**WHAT THE TASK REQUIRES:** From the entries below, pull out each line where "performance" appears.

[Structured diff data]
:::
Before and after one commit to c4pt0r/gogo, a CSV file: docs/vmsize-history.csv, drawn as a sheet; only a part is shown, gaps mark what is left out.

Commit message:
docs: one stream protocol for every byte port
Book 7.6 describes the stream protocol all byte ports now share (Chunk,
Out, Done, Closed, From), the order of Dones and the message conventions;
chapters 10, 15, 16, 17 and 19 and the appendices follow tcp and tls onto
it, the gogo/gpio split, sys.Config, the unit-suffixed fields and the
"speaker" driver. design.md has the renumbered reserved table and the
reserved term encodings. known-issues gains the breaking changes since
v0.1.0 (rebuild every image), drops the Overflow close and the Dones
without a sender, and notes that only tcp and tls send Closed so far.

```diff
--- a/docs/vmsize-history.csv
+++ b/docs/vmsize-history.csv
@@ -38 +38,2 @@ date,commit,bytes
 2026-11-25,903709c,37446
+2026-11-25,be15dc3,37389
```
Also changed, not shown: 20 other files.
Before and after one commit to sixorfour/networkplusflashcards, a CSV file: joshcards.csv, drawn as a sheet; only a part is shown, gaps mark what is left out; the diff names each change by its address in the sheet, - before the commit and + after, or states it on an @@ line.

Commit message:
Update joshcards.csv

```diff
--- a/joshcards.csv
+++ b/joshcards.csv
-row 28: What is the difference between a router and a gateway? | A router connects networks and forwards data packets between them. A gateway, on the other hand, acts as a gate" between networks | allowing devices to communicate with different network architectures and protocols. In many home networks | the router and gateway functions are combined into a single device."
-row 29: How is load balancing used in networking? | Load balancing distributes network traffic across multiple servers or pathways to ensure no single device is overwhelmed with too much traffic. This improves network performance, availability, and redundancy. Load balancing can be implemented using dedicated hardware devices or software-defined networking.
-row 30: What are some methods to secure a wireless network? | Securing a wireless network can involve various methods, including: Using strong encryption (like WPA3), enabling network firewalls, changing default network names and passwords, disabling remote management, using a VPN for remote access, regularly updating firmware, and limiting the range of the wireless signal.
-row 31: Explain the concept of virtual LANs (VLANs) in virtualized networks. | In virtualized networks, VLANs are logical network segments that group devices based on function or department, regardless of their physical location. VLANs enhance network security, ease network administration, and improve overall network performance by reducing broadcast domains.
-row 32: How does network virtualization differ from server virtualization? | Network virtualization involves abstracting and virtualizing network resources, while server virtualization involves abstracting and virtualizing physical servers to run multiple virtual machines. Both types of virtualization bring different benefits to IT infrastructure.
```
:::
**RESULT OF THE EXERCISE:**
-row 29: How is load balancing used in networking? | Load balancing distributes network traffic across multiple servers or pathways to ensure no single device is overwhelmed with too much traffic. This improves network performance, availability, and redundancy. Load balancing can be implemented using dedicated hardware devices or software-defined networking.
-row 31: Explain the concept of virtual LANs (VLANs) in virtualized networks. | In virtualized networks, VLANs are logical network segments that group devices based on function or department, regardless of their physical location. VLANs enhance network security, ease network administration, and improve overall network performance by reducing broadcast domains.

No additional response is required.